Fit for purpose Exercising to exercise might sound like an anomaly, but get your stability right and you’ll be able run further, faster and more efficiently.
Running is a highly dynamic and stressful form of exercise, where you put more than three times your bodyweight through your legs on each stride, and in 60 minutes lose 1-2kg in fluid, burn 500 calories and subject your legs to 4,000 strides. If you look at the demands placed on your body, it becomes apparent that you shouldn’t just run to get fit, but you should also get fit to run. One of the elements of physical conditioning you need to concentrate on is stability and good proprioception (your body’s awareness of itself in space). In running, this is predominantly looked at as the core, pelvis and lower limbs.
Your body has two kinds of muscles – the ones that produce a joint movement (movers), which are on the surface, and the deeper stabiliser muscles, which help to support the joints during a movement. If your body’s stabilisers are working well, then the movers can work more efficiently and the joint is subject to less force and stress, thus there is a reduced chance of injury. This also leads to good balance, because when you land on uneven surfaces, you are able to maintain good stability.
Room for improvement
If you look at what happens when you run and some of the problems you may have due to poor stability, it can give you an idea of where you can improve. For example, when you land on your foot and the knee bends, it may fall inward to the midline, which is common with poor gluteal muscles (butt) and week quadriceps (front thighs). The pelvis may drop out to the side or drop down, which is again a common sign of gluteal weakness. Also, your lower back may flex to the side or slightly extend, which can be due to poor core muscles. These poor movements generally occur from poor stability and can lead to knee injuries, hip pain, spinal discomfort or even Achilles problems.

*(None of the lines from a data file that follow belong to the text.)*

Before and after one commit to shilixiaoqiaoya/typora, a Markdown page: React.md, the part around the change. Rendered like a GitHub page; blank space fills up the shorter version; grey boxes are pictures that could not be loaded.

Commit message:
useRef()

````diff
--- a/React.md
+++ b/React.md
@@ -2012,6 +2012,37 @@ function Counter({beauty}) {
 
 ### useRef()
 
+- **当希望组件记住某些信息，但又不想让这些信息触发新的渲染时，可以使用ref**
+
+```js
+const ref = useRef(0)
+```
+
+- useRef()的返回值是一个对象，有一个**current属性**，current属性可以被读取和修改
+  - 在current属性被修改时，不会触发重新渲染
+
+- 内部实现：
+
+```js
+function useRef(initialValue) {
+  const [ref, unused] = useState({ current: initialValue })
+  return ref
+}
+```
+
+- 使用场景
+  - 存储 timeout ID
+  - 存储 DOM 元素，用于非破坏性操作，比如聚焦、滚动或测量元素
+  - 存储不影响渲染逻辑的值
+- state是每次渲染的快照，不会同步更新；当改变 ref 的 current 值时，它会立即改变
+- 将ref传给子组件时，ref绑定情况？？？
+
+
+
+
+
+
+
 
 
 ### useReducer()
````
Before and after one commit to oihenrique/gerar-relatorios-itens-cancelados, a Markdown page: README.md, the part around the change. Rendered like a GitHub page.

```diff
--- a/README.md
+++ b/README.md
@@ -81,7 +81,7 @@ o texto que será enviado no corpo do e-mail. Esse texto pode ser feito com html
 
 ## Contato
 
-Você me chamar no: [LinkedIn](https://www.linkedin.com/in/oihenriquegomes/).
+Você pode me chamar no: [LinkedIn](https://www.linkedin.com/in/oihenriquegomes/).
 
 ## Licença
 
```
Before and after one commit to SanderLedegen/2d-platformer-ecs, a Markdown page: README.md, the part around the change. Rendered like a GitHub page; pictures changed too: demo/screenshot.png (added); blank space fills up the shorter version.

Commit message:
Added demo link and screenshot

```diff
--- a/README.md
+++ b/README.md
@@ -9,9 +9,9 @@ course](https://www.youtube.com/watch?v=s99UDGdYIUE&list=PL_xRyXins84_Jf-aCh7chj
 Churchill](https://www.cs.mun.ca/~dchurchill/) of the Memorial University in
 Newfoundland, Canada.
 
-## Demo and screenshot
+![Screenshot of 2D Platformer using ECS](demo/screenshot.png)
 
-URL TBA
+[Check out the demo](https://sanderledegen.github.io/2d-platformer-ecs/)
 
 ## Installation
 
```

To improve these common areas, you need to strengthen your core muscles, pelvic stabilisers and also improve the eccentric strength of the quadriceps, not neglecting your balance.
Through some simple exercises, you can improve these areas and help to reduce your chance of injury. There are many combinations of stability exercises, but here are four basic ones to start with, plus some simple progressions if they get too easy.
1 Single-leg balance
Stand on one leg with your eyes open for 30 seconds and then your eyes closed for 30 seconds. Try to progress to unstable surfaces, such as a BOSU or wobble board.
2 Lunges with knee lift
From a lunge position, stand up bringing your back knee forwards and up to your chest. Return leg to floor and repeat the lunge. Progress to walking lunges.
In a box position straighten out one leg and the opposite arm. Then bend your knee again, pulling it under your body, and touch your knee with your hand. Repeat on the other side. Repeat ten times on each side. To progress, try doing a set of ten on each side before changing sides.
4 Side leg lifts
Lie on your side with your legs straight and together. Raise your top leg and slowly bring back to start. Repeat ten to 20 times or until fatigued. Progress by using an exercise band around your legs.